Isn’t it true that aside from sporting athletes have a life to live? Won’t these drugs impact on you and make you worse at other things? Well, while such drugs have proven extremely effective in bolstering energy and stamina among users, the bitter truth is that the effects are short-lived. Essentially, users of performance-enhancing drugs often enjoy a shorter playing tenure and as such do not last in the sport.

The long term health effects of performance enhancers such as steroids are real. Users of these drugs unknowingly hurt their bodies. Aside from being essentially harmful to the body, these drugs create a false impression of power. This means that they cheat your body to higher levels endurance a phenomenon that leads to strain and damage t boy tissues. Human bodies are designed to naturally adjust to situations through consistent and regulated exercises. Perhaps this should be the rationale for drug tests as a way of discouraging athletes from using steroids and other forms of drugs.

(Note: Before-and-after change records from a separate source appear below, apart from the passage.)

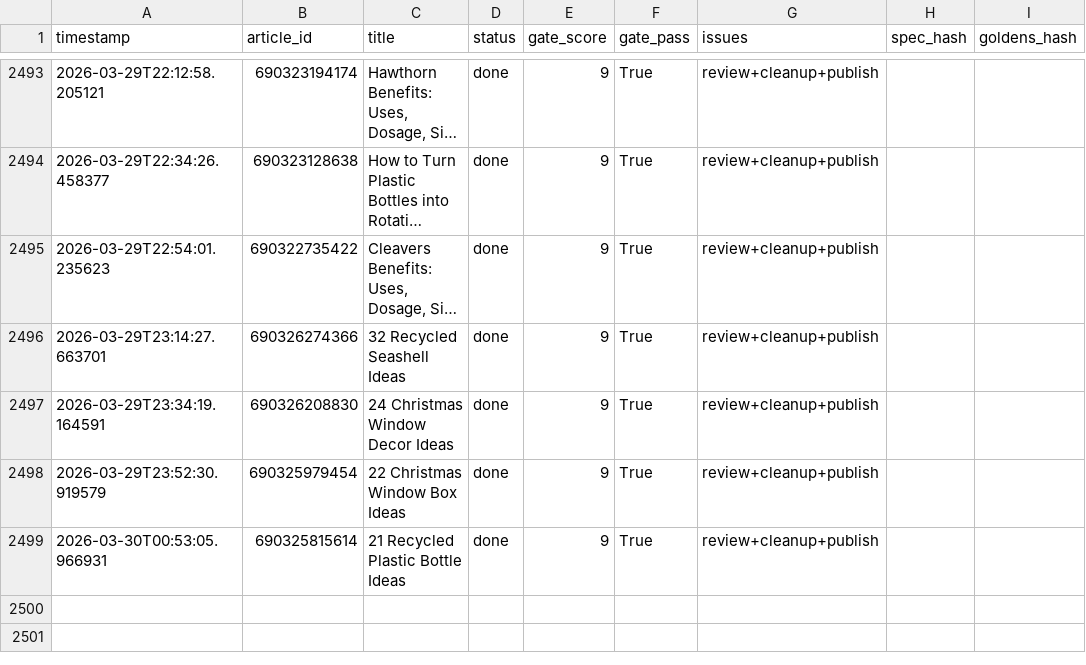
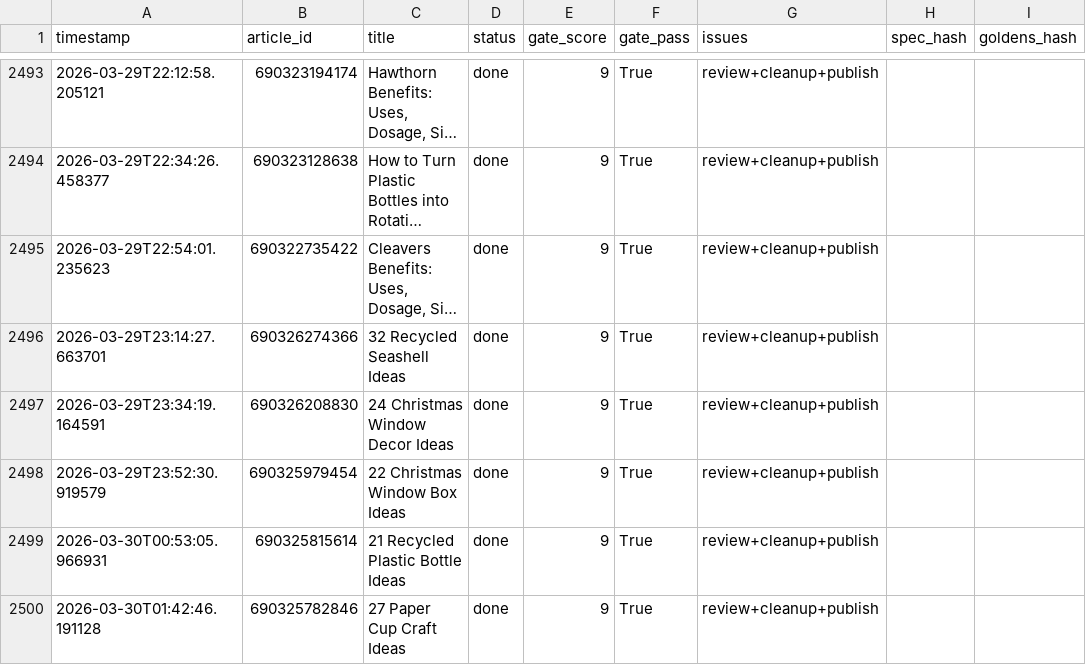
Before and after one commit to rozy0311/Shopify-Blog-Automation---Github-Actions, a CSV file: Agent - Pinterest -Shopify Blog Autopilot - End-to-End Content Factory/pipeline_v2/anti_drift_run_log.csv, drawn as a sheet; only a part is shown, gaps mark what is left out; long unchanged cells end in …; the diff names each change by its address in the sheet, - before the commit and + after, or states it on an @@ line.

```diff
--- a/Agent - Pinterest -Shopify Blog Autopilot - End-to-End Content Factory/pipeline_v2/anti_drift_run_log.csv
+++ b/Agent - Pinterest -Shopify Blog Autopilot - End-to-End Content Factory/pipeline_v2/anti_drift_run_log.csv
+row 2500: 2026-03-30T01:42:46.191128 | 690325782846 | 27 Paper Cup Craft Ideas | done | 9 | True | review+cleanup+publish
```
Also changed, not shown: 2 other files.
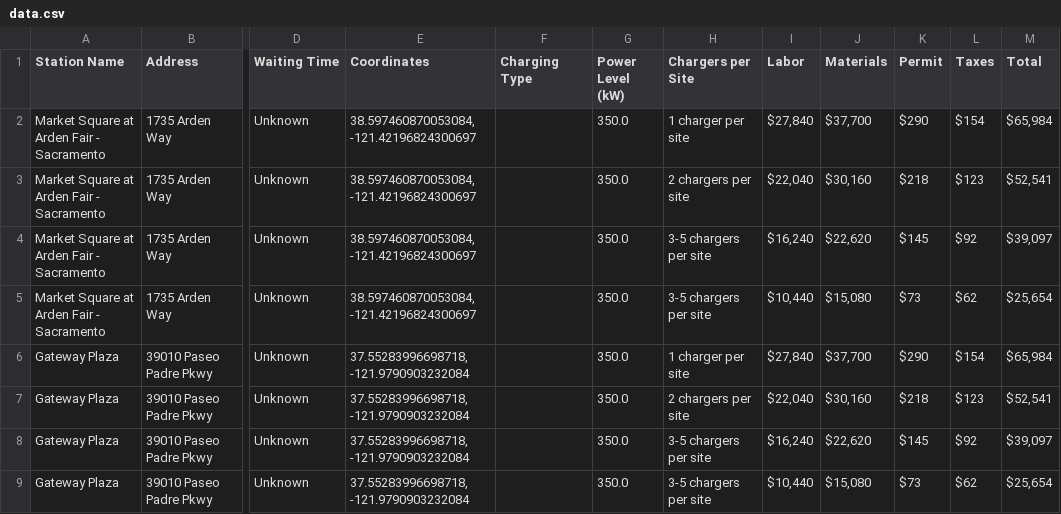
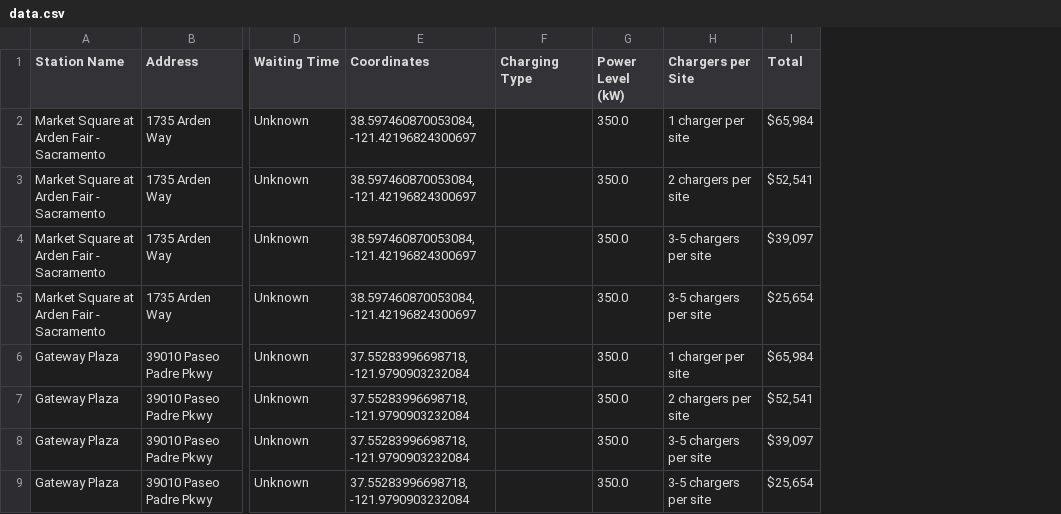
Before and after one commit to Harithelamin/MOEA, a CSV file: Datasets/data.csv, drawn as a sheet; only a part is shown, gaps mark what is left out; the diff names each change by its address in the sheet, - before the commit and + after, or states it on an @@ line.

```diff
--- a/Datasets/data.csv
+++ b/Datasets/data.csv
-column I (Labor), rows 2-9: $27,840 | $22,040 | $16,240 | $10,440 | $27,840 | $22,040 | $16,240 | $10,440
-column J (Materials), rows 2-9: $37,700 | $30,160 | $22,620 | $15,080 | $37,700 | $30,160 | $22,620 | $15,080
-column K (Permit), rows 2-9: $290 | $218 | $145 | $73 | $290 | $218 | $145 | $73
-column L (Taxes), rows 2-9: $154 | $123 | $92 | $62 | $154 | $123 | $92 | $62
```
Also changed, not shown: Datasets/california_stations.csv, 6 other files.
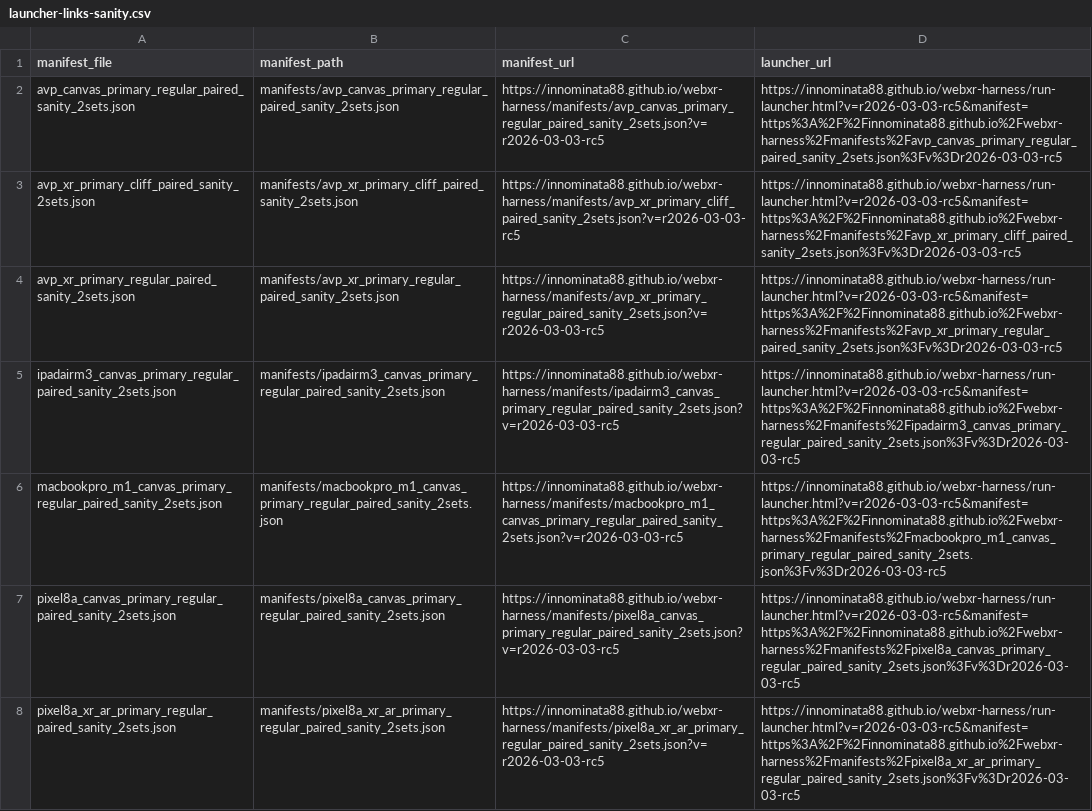
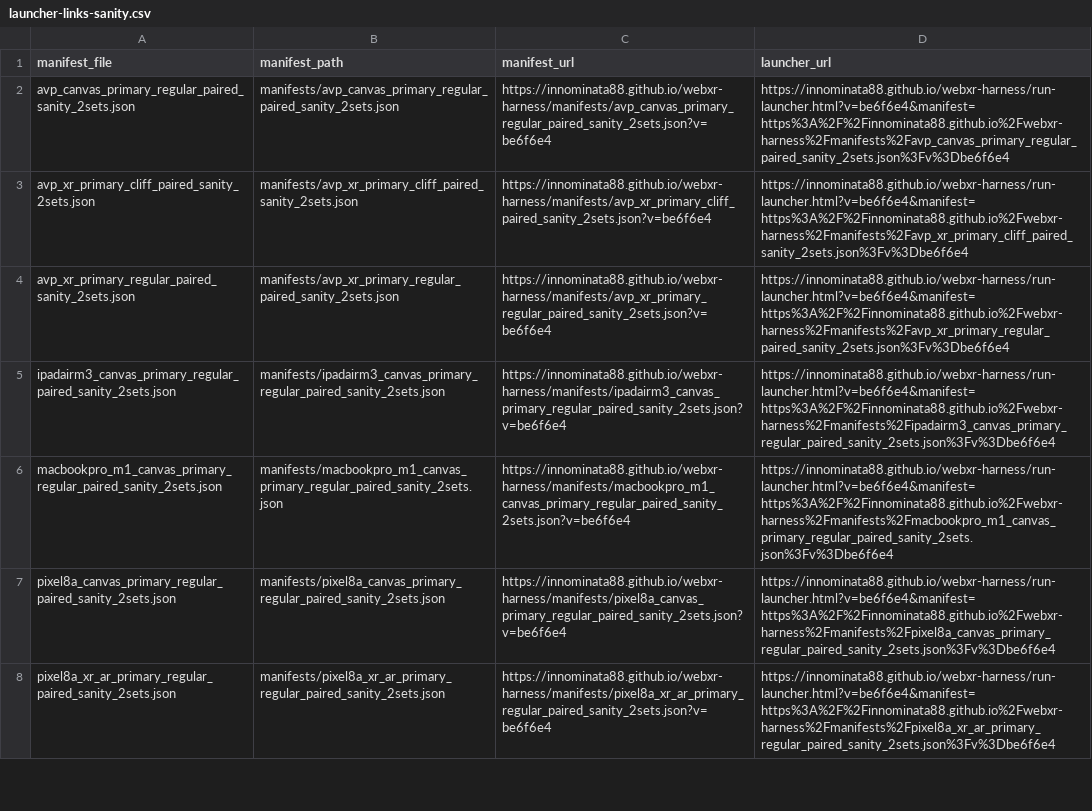
Before and after one commit to Innominata88/webxr-harness, a CSV file: manifests/launcher-links-sanity.csv, drawn as a sheet; only a part is shown; the diff covers the shown part only; the diff names each change by its address in the sheet, - before the commit and + after, or states it on an @@ line.

```diff
--- a/manifests/launcher-links-sanity.csv
+++ b/manifests/launcher-links-sanity.csv
-C2 (manifest_url): https://innominata88.github.io/webxr-harness/manifests/avp_canvas_primary_regular_paired_sanity_2sets.json?v=r2026-03-03-rc5
+C2 (manifest_url): https://innominata88.github.io/webxr-harness/manifests/avp_canvas_primary_regular_paired_sanity_2sets.json?v=be6f6e4
-D2 (launcher_url): https://innominata88.github.io/webxr-harness/run-launcher.html?v=r2026-03-03-rc5&manifest=https%3A%2F%2Finnominata88.github.io%2Fwebxr-harness%2Fmanifests%2Favp_canvas_primary_regular_paired_sanity_2sets.json%3Fv%3Dr2026-03-03-rc5
+D2 (launcher_url): https://innominata88.github.io/webxr-harness/run-launcher.html?v=be6f6e4&manifest=https%3A%2F%2Finnominata88.github.io%2Fwebxr-harness%2Fmanifests%2Favp_canvas_primary_regular_paired_sanity_2sets.json%3Fv%3Dbe6f6e4
-C3 (manifest_url): https://innominata88.github.io/webxr-harness/manifests/avp_xr_primary_cliff_paired_sanity_2sets.json?v=r2026-03-03-rc5
+C3 (manifest_url): https://innominata88.github.io/webxr-harness/manifests/avp_xr_primary_cliff_paired_sanity_2sets.json?v=be6f6e4
-D3 (launcher_url): https://innominata88.github.io/webxr-harness/run-launcher.html?v=r2026-03-03-rc5&manifest=https%3A%2F%2Finnominata88.github.io%2Fwebxr-harness%2Fmanifests%2Favp_xr_primary_cliff_paired_sanity_2sets.json%3Fv%3Dr2026-03-03-rc5
+D3 (launcher_url): https://innominata88.github.io/webxr-harness/run-launcher.html?v=be6f6e4&manifest=https%3A%2F%2Finnominata88.github.io%2Fwebxr-harness%2Fmanifests%2Favp_xr_primary_cliff_paired_sanity_2sets.json%3Fv%3Dbe6f6e4
-C4 (manifest_url): https://innominata88.github.io/webxr-harness/manifests/avp_xr_primary_regular_paired_sanity_2sets.json?v=r2026-03-03-rc5
+C4 (manifest_url): https://innominata88.github.io/webxr-harness/manifests/avp_xr_primary_regular_paired_sanity_2sets.json?v=be6f6e4
-D4 (launcher_url): https://innominata88.github.io/webxr-harness/run-launcher.html?v=r2026-03-03-rc5&manifest=https%3A%2F%2Finnominata88.github.io%2Fwebxr-harness%2Fmanifests%2Favp_xr_primary_regular_paired_sanity_2sets.json%3Fv%3Dr2026-03-03-rc5
+D4 (launcher_url): https://innominata88.github.io/webxr-harness/run-launcher.html?v=be6f6e4&manifest=https%3A%2F%2Finnominata88.github.io%2Fwebxr-harness%2Fmanifests%2Favp_xr_primary_regular_paired_sanity_2sets.json%3Fv%3Dbe6f6e4
-C5 (manifest_url): https://innominata88.github.io/webxr-harness/manifests/ipadairm3_canvas_primary_regular_paired_sanity_2sets.json?v=r2026-03-03-rc5
+C5 (manifest_url): https://innominata88.github.io/webxr-harness/manifests/ipadairm3_canvas_primary_regular_paired_sanity_2sets.json?v=be6f6e4
-D5 (launcher_url): https://innominata88.github.io/webxr-harness/run-launcher.html?v=r2026-03-03-rc5&manifest=https%3A%2F%2Finnominata88.github.io%2Fwebxr-harness%2Fmanifests%2Fipadairm3_canvas_primary_regular_paired_sanity_2sets.json%3Fv%3Dr2026-03-03-rc5
+D5 (launcher_url): https://innominata88.github.io/webxr-harness/run-launcher.html?v=be6f6e4&manifest=https%3A%2F%2Finnominata88.github.io%2Fwebxr-harness%2Fmanifests%2Fipadairm3_canvas_primary_regular_paired_sanity_2sets.json%3Fv%3Dbe6f6e4
-C6 (manifest_url): https://innominata88.github.io/webxr-harness/manifests/macbookpro_m1_canvas_primary_regular_paired_sanity_2sets.json?v=r2026-03-03-rc5
+C6 (manifest_url): https://innominata88.github.io/webxr-harness/manifests/macbookpro_m1_canvas_primary_regular_paired_sanity_2sets.json?v=be6f6e4
-D6 (launcher_url): https://innominata88.github.io/webxr-harness/run-launcher.html?v=r2026-03-03-rc5&manifest=https%3A%2F%2Finnominata88.github.io%2Fwebxr-harness%2Fmanifests%2Fmacbookpro_m1_canvas_primary_regular_paired_sanity_2sets.json%3Fv%3Dr2026-03-03-rc5
+D6 (launcher_url): https://innominata88.github.io/webxr-harness/run-launcher.html?v=be6f6e4&manifest=https%3A%2F%2Finnominata88.github.io%2Fwebxr-harness%2Fmanifests%2Fmacbookpro_m1_canvas_primary_regular_paired_sanity_2sets.json%3Fv%3Dbe6f6e4
-C7 (manifest_url): https://innominata88.github.io/webxr-harness/manifests/pixel8a_canvas_primary_regular_paired_sanity_2sets.json?v=r2026-03-03-rc5
+C7 (manifest_url): https://innominata88.github.io/webxr-harness/manifests/pixel8a_canvas_primary_regular_paired_sanity_2sets.json?v=be6f6e4
-D7 (launcher_url): https://innominata88.github.io/webxr-harness/run-launcher.html?v=r2026-03-03-rc5&manifest=https%3A%2F%2Finnominata88.github.io%2Fwebxr-harness%2Fmanifests%2Fpixel8a_canvas_primary_regular_paired_sanity_2sets.json%3Fv%3Dr2026-03-03-rc5
+D7 (launcher_url): https://innominata88.github.io/webxr-harness/run-launcher.html?v=be6f6e4&manifest=https%3A%2F%2Finnominata88.github.io%2Fwebxr-harness%2Fmanifests%2Fpixel8a_canvas_primary_regular_paired_sanity_2sets.json%3Fv%3Dbe6f6e4
-C8 (manifest_url): https://innominata88.github.io/webxr-harness/manifests/pixel8a_xr_ar_primary_regular_paired_sanity_2sets.json?v=r2026-03-03-rc5
+C8 (manifest_url): https://innominata88.github.io/webxr-harness/manifests/pixel8a_xr_ar_primary_regular_paired_sanity_2sets.json?v=be6f6e4
-D8 (launcher_url): https://innominata88.github.io/webxr-harness/run-launcher.html?v=r2026-03-03-rc5&manifest=https%3A%2F%2Finnominata88.github.io%2Fwebxr-harness%2Fmanifests%2Fpixel8a_xr_ar_primary_regular_paired_sanity_2sets.json%3Fv%3Dr2026-03-03-rc5
+D8 (launcher_url): https://innominata88.github.io/webxr-harness/run-launcher.html?v=be6f6e4&manifest=https%3A%2F%2Finnominata88.github.io%2Fwebxr-harness%2Fmanifests%2Fpixel8a_xr_ar_primary_regular_paired_sanity_2sets.json%3Fv%3Dbe6f6e4
```
Also changed, not shown: 12 edited cells elsewhere in this file, manifests/launcher-links-smoke.csv, manifests/launcher-links.csv, 6 other files.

Athletes consume these drugs not because they want to be on the same competing level, instead, they do so to confer themselves an undue advantage. If we were to allow for drug use among athletes, then everyone will be struggling to outperform the other and the end result is the question of whoever takes more enhancers becomes the winner. Ideally, the whole business will culminate into a more violent, extreme affair that renders the sport meaningless. It has been proven through years of research that even scientifically based exercise regimens, advanced physiological and cardio cannot match the overwhelming effect of drugs. This means that in an elite group of athletes, the use of drugs will create a distinct sub-group who will outperform non-users of drugs. This means that the potency of drugs beats any form of training.

There are multiple reasons to support drug testing and one of them is respect for the rules of the sport and the fact that natural performance is the underlying basis of sporting. Rules are the guiding stones and provide a level playing ground—they are established to preserve a sport. In the sporting industry, historic records are revered, so without drug testing, such critical concepts would be useless since everyone would set a record.

In all fairness, the dangers of performance enhancers are greater than the short-run benefits. Without drug testing, the world would be preparing for a global health catastrophe. Drug use by athletes is not just a danger to the athletes, but also to the masses, especially young populations who emulate adult professionals. Therefore, children look up to adults to form their behavior and mindset about certain ways of doing things. Children emulate the style of playing of world-class athletes. What this means is that admission of using drugs to enhance performance sends a signal to young or upcoming athletes that that’s how winning comes about. As such, drug use should be everyone’s concern and should not just be left for professional bodies governing sports.

Having laid bare both health and social underpinnings in support of the argument that all athletes should be tested, it is no clear than ever before that this trend should be the norm going forward. The dangers of using drugs and the fact that it suffocates the primary purpose of competition mean that both amateur and professional athletes should not be given a free rein to use or abuse drugs.